Besides, when I love, I love only dead women.  Life reaches its perfection only when death comes.  Life is never real until then.  (9)

There is a sensuous, decadent atmosphere to the story that I very much liked (and in fact it recalled the episode in Locus Solus where the dead come alive momentarily to enact the key event from their lives) but I found the ending to be rather perfunctory.  As with many of the other stories, Underwood seems mainly concerned with exploring a stance or attitude towards life (usually involving beauty, art, love, death and other similarly significant abstract nouns) and seeing what moods and scenes she can conjure out of it, how far she can take it.

To my mind, ‘Sister Seraphine’ is the best story, from the 1911 batch at any rate.  It is (on my reading) an ironic take on the myth of Narcissus: a nun is given a mirror to place in her room and she is slyly seduced from holy orders by her own beauty, by its capacity for pleasure.  In this lush passage, typical of Underwood’s prose, we are given a description of the young nun’s mouth and lips:

In its colour alone were hidden all the sins of the earth.  Such a colour might have been born from the conflagration of a world, or in the feverish brain of some sightless dreamer.  In its curves there was all the restless languor of a medieval mondaine, or a voluptuous Roman woman who had idled in the villas of Baiae.  Imagine, if you will, such a mouth beneath that ascetic brow!  (59)

Sister Seraphine breaks out of the convent and into a world that is to be conquered and enjoyed, or at least where the fruits and bounty of life are all up for grabs; quite a contrast to the Greek myth where the beautiful youth – after a prolonged period of self-immersion – winds up with his head up his arse, the world nowhere in sight.  What I like most about Underwood’s story is its sense of transgression, hedonism and freedom; as one character says: ‘Everyone has a right to happiness.’  Or as Frank O’Hara put it in that poem about his heart: ‘I want to be at least as alive as the vulgar.’  (Indeed, what is the point of art if it doesn’t lead to a heightened vitality?)

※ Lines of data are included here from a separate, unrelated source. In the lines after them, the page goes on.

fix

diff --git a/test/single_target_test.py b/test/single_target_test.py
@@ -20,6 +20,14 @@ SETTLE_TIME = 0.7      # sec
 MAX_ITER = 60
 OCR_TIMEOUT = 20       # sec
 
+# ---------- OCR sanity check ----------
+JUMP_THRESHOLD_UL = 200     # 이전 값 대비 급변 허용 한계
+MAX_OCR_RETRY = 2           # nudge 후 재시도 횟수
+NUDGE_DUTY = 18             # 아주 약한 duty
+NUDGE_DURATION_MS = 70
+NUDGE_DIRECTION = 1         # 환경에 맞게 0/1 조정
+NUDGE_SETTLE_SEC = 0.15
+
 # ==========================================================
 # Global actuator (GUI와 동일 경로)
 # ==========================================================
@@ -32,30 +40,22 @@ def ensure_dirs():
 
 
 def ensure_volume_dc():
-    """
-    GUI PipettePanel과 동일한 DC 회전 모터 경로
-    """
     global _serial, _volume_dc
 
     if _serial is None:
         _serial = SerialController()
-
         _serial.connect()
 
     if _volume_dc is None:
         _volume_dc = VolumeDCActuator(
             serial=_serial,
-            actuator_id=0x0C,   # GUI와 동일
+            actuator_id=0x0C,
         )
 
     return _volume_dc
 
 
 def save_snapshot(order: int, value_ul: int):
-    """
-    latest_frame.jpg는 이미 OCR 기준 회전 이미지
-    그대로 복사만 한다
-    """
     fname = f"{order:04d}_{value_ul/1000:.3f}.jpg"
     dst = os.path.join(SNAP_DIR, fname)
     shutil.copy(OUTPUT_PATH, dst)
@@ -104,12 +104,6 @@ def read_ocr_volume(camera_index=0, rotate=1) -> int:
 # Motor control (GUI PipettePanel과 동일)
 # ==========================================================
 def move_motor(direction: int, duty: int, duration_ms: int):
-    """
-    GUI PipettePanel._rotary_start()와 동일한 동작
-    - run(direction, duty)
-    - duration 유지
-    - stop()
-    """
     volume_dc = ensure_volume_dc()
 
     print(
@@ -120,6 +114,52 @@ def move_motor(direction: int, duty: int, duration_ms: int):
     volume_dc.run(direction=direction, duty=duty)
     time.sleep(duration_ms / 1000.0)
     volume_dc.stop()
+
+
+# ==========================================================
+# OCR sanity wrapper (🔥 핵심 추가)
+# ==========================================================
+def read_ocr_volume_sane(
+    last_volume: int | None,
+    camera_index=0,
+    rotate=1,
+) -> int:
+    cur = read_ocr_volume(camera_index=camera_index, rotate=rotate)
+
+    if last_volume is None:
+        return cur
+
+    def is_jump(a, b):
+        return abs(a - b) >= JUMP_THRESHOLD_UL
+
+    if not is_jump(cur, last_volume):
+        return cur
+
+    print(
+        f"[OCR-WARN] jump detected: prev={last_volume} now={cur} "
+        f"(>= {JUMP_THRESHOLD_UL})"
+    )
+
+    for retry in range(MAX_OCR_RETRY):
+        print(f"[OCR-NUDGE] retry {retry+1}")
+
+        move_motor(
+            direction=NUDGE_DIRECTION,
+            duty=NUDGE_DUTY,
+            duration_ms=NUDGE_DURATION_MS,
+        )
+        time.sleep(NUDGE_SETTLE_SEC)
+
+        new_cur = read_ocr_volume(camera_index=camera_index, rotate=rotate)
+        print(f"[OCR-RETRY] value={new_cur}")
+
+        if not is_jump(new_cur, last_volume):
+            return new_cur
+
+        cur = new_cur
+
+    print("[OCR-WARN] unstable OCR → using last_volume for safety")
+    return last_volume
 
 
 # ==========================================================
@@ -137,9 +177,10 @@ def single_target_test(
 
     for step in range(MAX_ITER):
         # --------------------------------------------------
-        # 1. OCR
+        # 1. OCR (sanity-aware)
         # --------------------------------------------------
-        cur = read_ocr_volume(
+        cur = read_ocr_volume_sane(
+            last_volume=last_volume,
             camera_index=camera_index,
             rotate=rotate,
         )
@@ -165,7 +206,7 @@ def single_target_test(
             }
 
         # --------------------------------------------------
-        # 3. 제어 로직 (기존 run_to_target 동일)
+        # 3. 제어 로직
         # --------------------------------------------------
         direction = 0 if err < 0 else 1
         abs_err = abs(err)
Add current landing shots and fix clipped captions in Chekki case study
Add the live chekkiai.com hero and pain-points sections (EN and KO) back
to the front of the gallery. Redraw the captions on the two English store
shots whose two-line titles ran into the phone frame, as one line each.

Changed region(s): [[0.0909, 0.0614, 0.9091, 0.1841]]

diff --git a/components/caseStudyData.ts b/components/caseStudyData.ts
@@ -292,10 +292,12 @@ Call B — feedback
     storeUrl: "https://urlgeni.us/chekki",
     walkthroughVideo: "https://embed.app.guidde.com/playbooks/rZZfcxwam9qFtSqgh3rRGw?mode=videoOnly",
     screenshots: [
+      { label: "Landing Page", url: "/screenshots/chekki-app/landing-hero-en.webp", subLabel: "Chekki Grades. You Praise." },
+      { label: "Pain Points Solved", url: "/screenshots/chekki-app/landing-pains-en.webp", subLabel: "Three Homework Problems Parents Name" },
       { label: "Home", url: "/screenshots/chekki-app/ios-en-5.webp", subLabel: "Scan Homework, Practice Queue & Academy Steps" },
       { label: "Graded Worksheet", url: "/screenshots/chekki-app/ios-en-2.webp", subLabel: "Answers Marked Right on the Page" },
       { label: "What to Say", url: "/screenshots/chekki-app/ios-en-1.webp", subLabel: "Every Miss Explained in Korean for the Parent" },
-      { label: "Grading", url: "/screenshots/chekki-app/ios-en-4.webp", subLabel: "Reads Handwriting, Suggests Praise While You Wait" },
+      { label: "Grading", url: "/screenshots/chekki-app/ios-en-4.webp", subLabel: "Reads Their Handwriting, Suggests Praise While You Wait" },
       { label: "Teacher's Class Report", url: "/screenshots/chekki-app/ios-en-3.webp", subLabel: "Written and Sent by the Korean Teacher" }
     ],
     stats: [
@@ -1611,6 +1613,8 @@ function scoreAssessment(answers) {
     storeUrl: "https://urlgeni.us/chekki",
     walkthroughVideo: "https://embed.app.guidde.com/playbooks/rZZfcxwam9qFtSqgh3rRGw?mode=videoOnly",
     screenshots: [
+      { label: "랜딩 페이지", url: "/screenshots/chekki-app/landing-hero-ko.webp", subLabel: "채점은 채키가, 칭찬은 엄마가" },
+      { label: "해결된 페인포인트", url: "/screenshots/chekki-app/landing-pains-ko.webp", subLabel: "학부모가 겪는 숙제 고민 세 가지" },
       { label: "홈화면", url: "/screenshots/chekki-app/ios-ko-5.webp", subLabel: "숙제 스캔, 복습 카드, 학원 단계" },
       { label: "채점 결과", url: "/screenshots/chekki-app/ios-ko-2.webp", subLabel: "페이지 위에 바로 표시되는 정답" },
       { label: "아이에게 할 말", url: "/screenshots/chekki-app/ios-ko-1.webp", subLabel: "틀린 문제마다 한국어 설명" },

Another high point of the volume for me was the long short story, ‘An Orchid of Asia’, with the third quarter of it (about pages 209-220 here) being particularly powerful.  A convalescent, one Jacques d’Entrecolles, attempts to cultivate a new species of orchid as a kind of therapeutic hobby, on the recommendation of his doctor.  At length he succeeds  but (untoward consequences, answered prayers and all that…) the newly made flower comes to dominate his being as it assumes the role of drug, vampire, predator, monster, invasive alien…  One might almost say that the orchid becomes a kind of femme fatale, her addictive beauty and intoxicating perfume creating a craven dependence in d’Entrecolles, leading on to an enervating, erotic obsession.  There is a terrific psychological subtlety to this story and Underwood makes you aware, as well, of the uncanny nature of flowers, their wonderful yet terrible beauty.

Some time ago I read a book called Sensory Exotica by Howard C. Hughes, which was all about creatures whose sensory systems are quite unlike our own.  Though they are as real as we are, and live in the same world, their experience is beyond our ken, quite literally alien to us.  The same kind of wonder engendered by Hughes’ book is present also in certain passages of ‘An Orchid of Asia’.

As for the rest of the stories, each has something remarkable about them, and Underwood’s prose is always sophisticated and stylish.  I’d raise a qualm and a concern about ‘The King’, mainly on account of its anti-Semitic tenor (not untypical for the time, and even John Buchan flirted with anti-Jewish conspiracies in The 39 Steps).  All in all, though, Dear Dead Women is a welcome set of stories from an accomplished writer who has been curiously neglected.

Further details of Dear Dead Women can be found here.